The suit, filed Friday by Earthjustice on behalf of WildEarth Guardians, Utah Physicians for a Healthy Environment and the Southern Utah Wilderness Alliance, challenges the EPA’s failure to declare that the Uintah Basin is violating federal health standards that limit concentrations of ground-level ozone in the air. Ground-level ozone forms when pollution from tailpipes and smokestacks interacts with sunlight.
Although usually a big city problem, monitors in Uintah County in the rural Uintah Basin of northeastern Utah have recorded ground-level ozone levels as high as large cities like Los Angeles or Houston.

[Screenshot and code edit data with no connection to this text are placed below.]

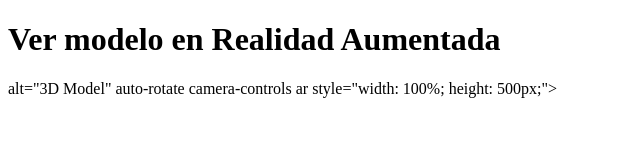
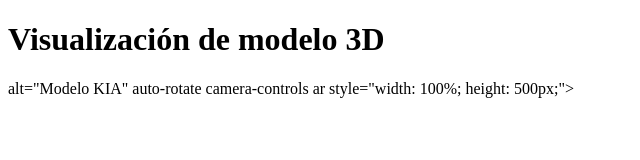
Before and after one commit to victorcastillainfova/MODELOAR, a plain HTML site: page index.html in a window 1280 px wide. Shown: the whole page, without its empty margins (0-640 px from the left). Drawn offline with Linux system fonts and the light colour scheme; some packages are replaced by stand-ins of ours; a script that the page names is missing.

Commit message:
Index.html

```diff
--- a/index.html
+++ b/index.html
@@ -1,20 +1,22 @@
 <!DOCTYPE html>
 <html lang="es">
 <head>
-    <meta charset="UTF-8" />
-    <meta name="viewport" content="width=device-width, initial-scale=1.0" />
-    <title>Modelo 3D en AR</title>
+    <meta charset="UTF-8">
+    <meta name="viewport" content="width=device-width, initial-scale=1.0">
+    <title>Modelo 3D - KIA</title>
     <script type="module" src="https://cdn.jsdelivr.net/npm/@google/model-viewer@2.7.1/dist/model-viewer.js"></script>
 </head>
 <body>
-    <h1>Ver modelo en Realidad Aumentada</h1>
+    <h1>Visualización de modelo 3D</h1>
+
     <model-viewer
-      src="https://victorcastillainfova.github.io/MODELOAR/KIA-2.glb"  <!-- Cambia el nombre y ruta según corresponda -->
-      alt="3D Model"
+        src="KIA-2.glb"  <!-- Asegúrate de que el archivo está en la misma carpeta -->
+        alt="Modelo KIA"
         auto-rotate
         camera-controls
         ar
         style="width: 100%; height: 500px;">
     </model-viewer>
+
 </body>
 </html>
```
Lines whose indentation alone changed are shown as unchanged.
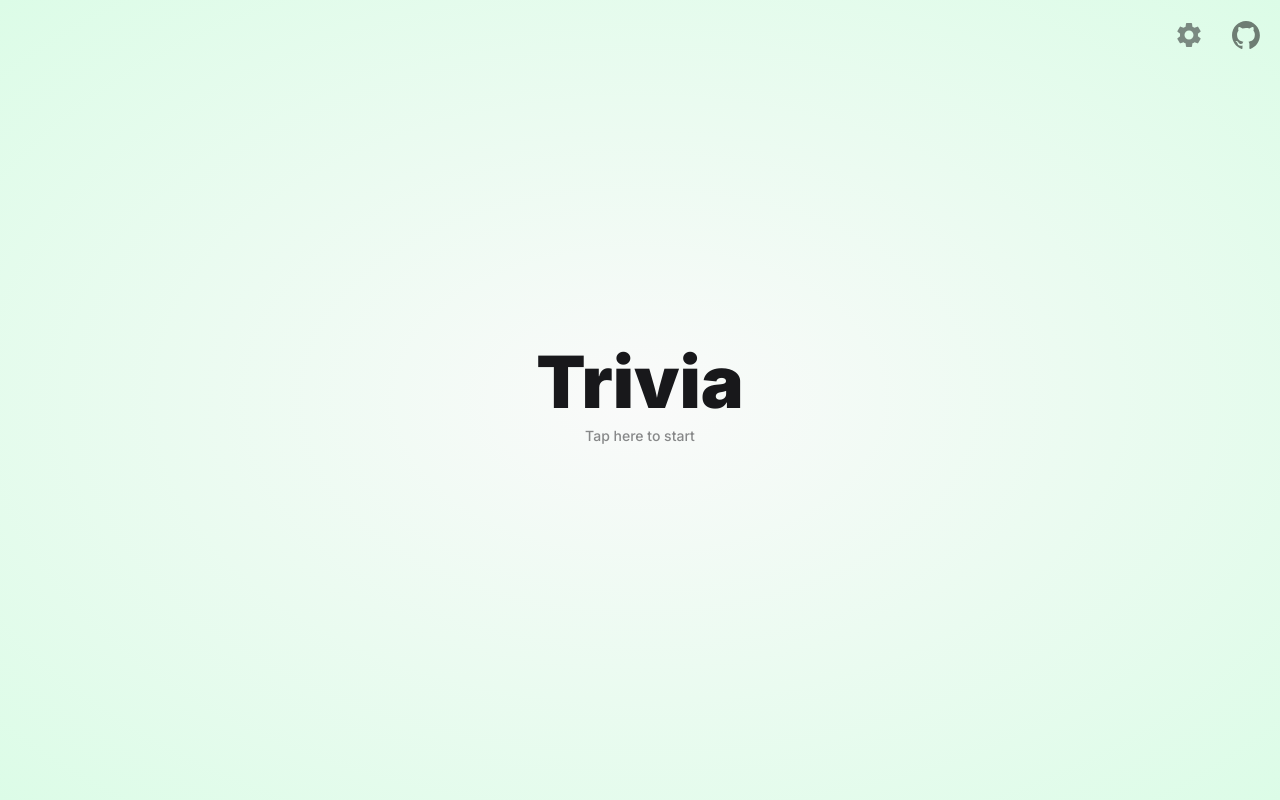
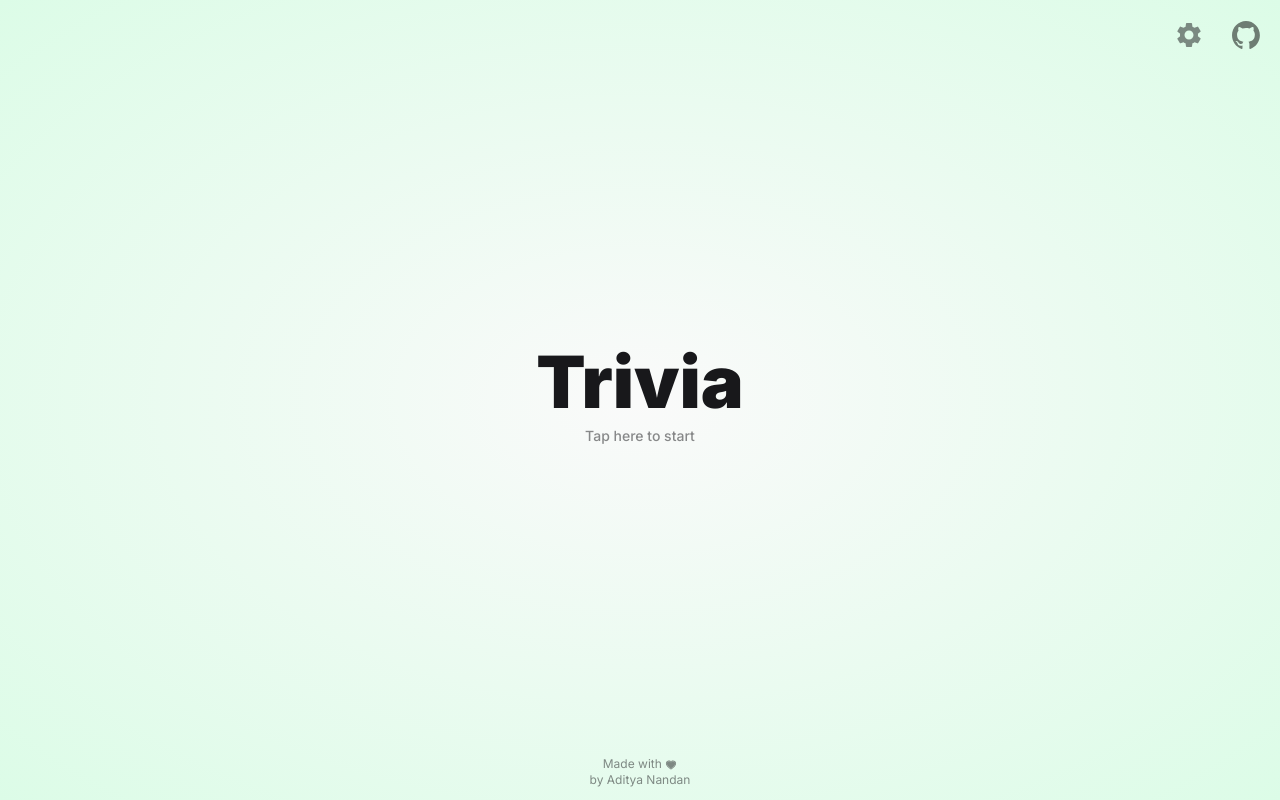
Before and after one commit to adityanandanx/Trivia, a Next.js app: page / in a window 1280 px wide. Built offline with nearby package versions, Linux system fonts and the light colour scheme; no server answers.

Commit message:
add my name :)

```diff
--- a/src/app/layout.tsx
+++ b/src/app/layout.tsx
@@ -1,5 +1,7 @@
 import GlobalContextProvider from "@/components/GlobalContext";
 import "./globals.css";
+import Link from "next/link";
+import { AiTwotoneHeart } from "react-icons/ai";
 
 export const metadata = {
     title: "Trivia",
@@ -16,6 +18,14 @@ export default function RootLayout({
             <body className="relative w-full h-full min-h-screen bg-gradient-radial dark:to-zinc-900 dark:from-green-900 from-zinc-50 to-green-100 dark:text-zinc-50 text-zinc-900">
                 <main className="px-5 md:px-0 max-w-3xl mx-auto w-full h-full flex flex-col gap-3 justify-center items-center">
                     <GlobalContextProvider>{children}</GlobalContextProvider>
+                    <Link
+                        className="absolute text-center bottom-0 py-3 text-xs text-zinc-900 dark:text-zinc-50 hover:opacity-100 opacity-50 transition-opacity"
+                        href={"https://github.com/iMADi-ARCH"}
+                        target="_blank"
+                    >
+                        Made with <AiTwotoneHeart className="inline" />
+                        <br /> by Aditya Nandan
+                    </Link>
                 </main>
             </body>
         </html>
```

“The Uintah Basin is home to some of the worst ground-level ozone pollution in the nation,” said Earthjustice staff attorney Robin Cooley who is representing the groups in court.
Despite monitoring showing violations of ground-level ozone standards, EPA did not designate the Uintah Basin as a “nonattainment area," but instead said it was “unclassifiable.”
The groups’ challenge seeks EPA reconsideration and court review in the U.S. Court of Appeals for the D.C. Circuit concerning EPA’s decision, which was issued in May.
The suit comes even as the EPA is partnering with multiple agencies in the largest air pollution study conducted in Utah costing $5.5 million to get at the root of the ozone problem.
"Our feeling is that they already have data in hand to make a decision," Moench said. "The longer they put this off, the more real health consequences there will be. ... Why they are not acting on it to us seems inexplicable."
Monitoring data in the Uintah Basin collected between 2009 and 2011 shows violations of federal health limits on ground-level ozone, which are set at 75 parts per billion. In 2010 and 2011, ozone levels rose as high as 121 parts per billion and 139 parts per billion, respectively. However, during this last winter, which was unusually mild and devoid of much snow cover, the state Division of Air Quality said federal standards were never exceeded.